And Djokovic, who is far too competitive to rest on his laurels, is already setting goals to keep himself motivated next year.
His primary aim is to finally end his wait to win the French Open, which remains the one Grand Slam crown to elude him after he suffered a defeat at the hands of Stan Wawrinka earlier this year.
And his secondary mission comes in Rio, when he will go in search of a first Olympics singles gold after winning bronze in Beijing in 2008.
"Roland Garros is always one of the biggest challenges I have every year, but it's not the only one. There are the Olympic Games that are happening every four years," he said.
"Next year is going to be very condensed in terms of scheduling. I will try to do as well as I've done in the last couple of years, always peak at the right moments and always try to perform my best at the biggest events."
But 17-time Grand Slam champion Federer knows just how difficult it will be for Djokovic to emulate his triumphs next year and win even more of the prestigious titles.
"It's hard to play at this pace all the time.
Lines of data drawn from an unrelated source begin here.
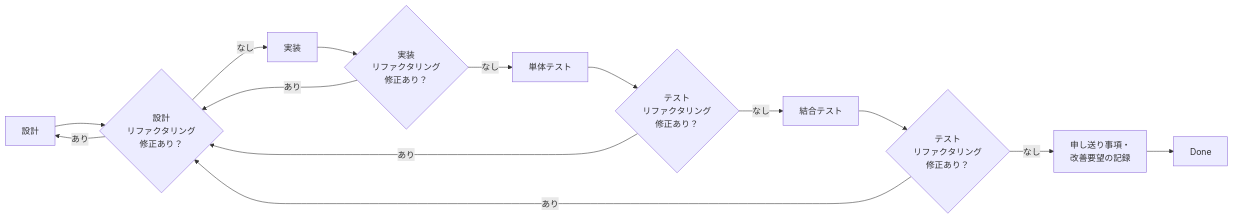
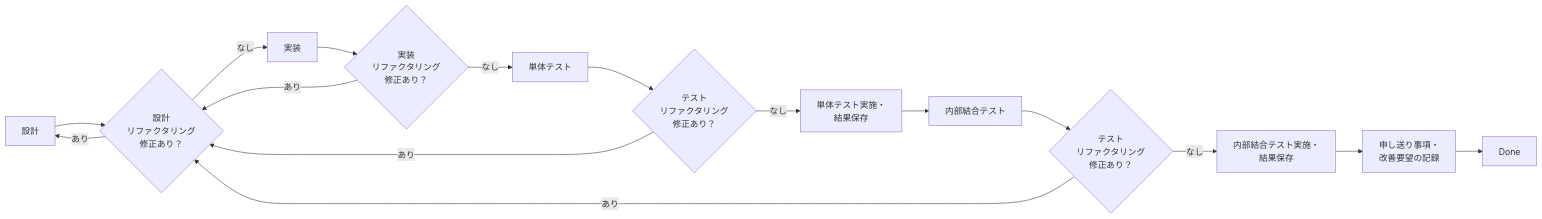
One commit to BossApe/lo-vibe changed the second of 3 diagrams in _document/002.要件定義フェーズ/002.プロジェクト計画/002-03.タスク推進計画.md. Above: the diagram before and after it, drawn with Mermaid. The commit also changed other lines of this file and 15 other files, not shown here.

````diff
--- a/_document/002.要件定義フェーズ/002.プロジェクト計画/002-03.タスク推進計画.md
+++ b/_document/002.要件定義フェーズ/002.プロジェクト計画/002-03.タスク推進計画.md
@@ -85,16 +88,18 @@
 ```mermaid
 flowchart LR
   D[設計] --> DR{設計<br>リファクタリング<br>修正あり？}
     DR -- あり --> D
     DR -- なし --> I[実装]
   I --> IR{実装<br>リファクタリング<br>修正あり？}
     IR -- あり --> DR
     IR -- なし --> UT[単体テスト]
   UT --> UTR{テスト<br>リファクタリング<br>修正あり？}
     UTR -- あり --> DR
-    UTR -- なし --> IT[結合テスト]
-  IT --> ITR{テスト<br>リファクタリング<br>修正あり？}
+    UTR -- なし --> UTS[単体テスト実施・<br>結果保存]
+  UTS --> ITa[内部結合テスト]
+  ITa --> ITR{テスト<br>リファクタリング<br>修正あり？}
     ITR -- あり --> DR
-    ITR -- なし --> REC[申し送り事項・<br>改善要望の記録]
+    ITR -- なし --> ITS[内部結合テスト実施・<br>結果保存]
+  ITS --> REC[申し送り事項・<br>改善要望の記録]
   REC --> Done[Done]
 ```
````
You are talking about narrow margins, a break point here and there can change the whole outcome," the Swiss maestro said. "You can't always be on the winning side. Margins are very small at the top.
"That is why this year of Novak's is amazing. I've been there, Rafa (Nadal) has been there. We both know how hard it is to back it up year after year.
"It's not the first good year for Novak. Certainly he's going into next year with massive confidence. He's playing great.
"It's going to be hard for him to have a bad year, but you can't just repeat a year like this. It takes a lot of effort. You've got to be in shape physically with no injuries whatsoever. Mentally you have to be at your peak at all times. It's not as easy as it seems sometimes."
Djokovic's masterclass under the dome of London's O2 Arena brought him yet another title at the conclusion of arguably the greatest run by any male player.
As he reflected on his incredible 2015 haul, Djokovic admitted it was close to perfection.
"It's been a great season with many highlights. If I can, I would pick the Grand Slam wins, especially the Wimbledon and US Open," he said. "Overall it's been as close to perfection as it can get.
"I'm just blessed and overwhelmed with the emotion and the thrill to be achieving such a great season. It inspires me even more to keep on going and hopefully playing on this level in the future."
He now finds himself in the conversation as one of the greatest of all time. He needs one more Tour Finals title to catch record-holder Federer and seven more Grand Slams to catch the Swiss great's record-breaking total of 17.
"Obviously with the wins I had this season, I put myself in a very good position," Djokovic said. "I'm convinced with this dedication to the sport, I can achieve more. How much, I don't know.
"I don't have a sense of urgency. I just try to be in the moment and see where it takes me."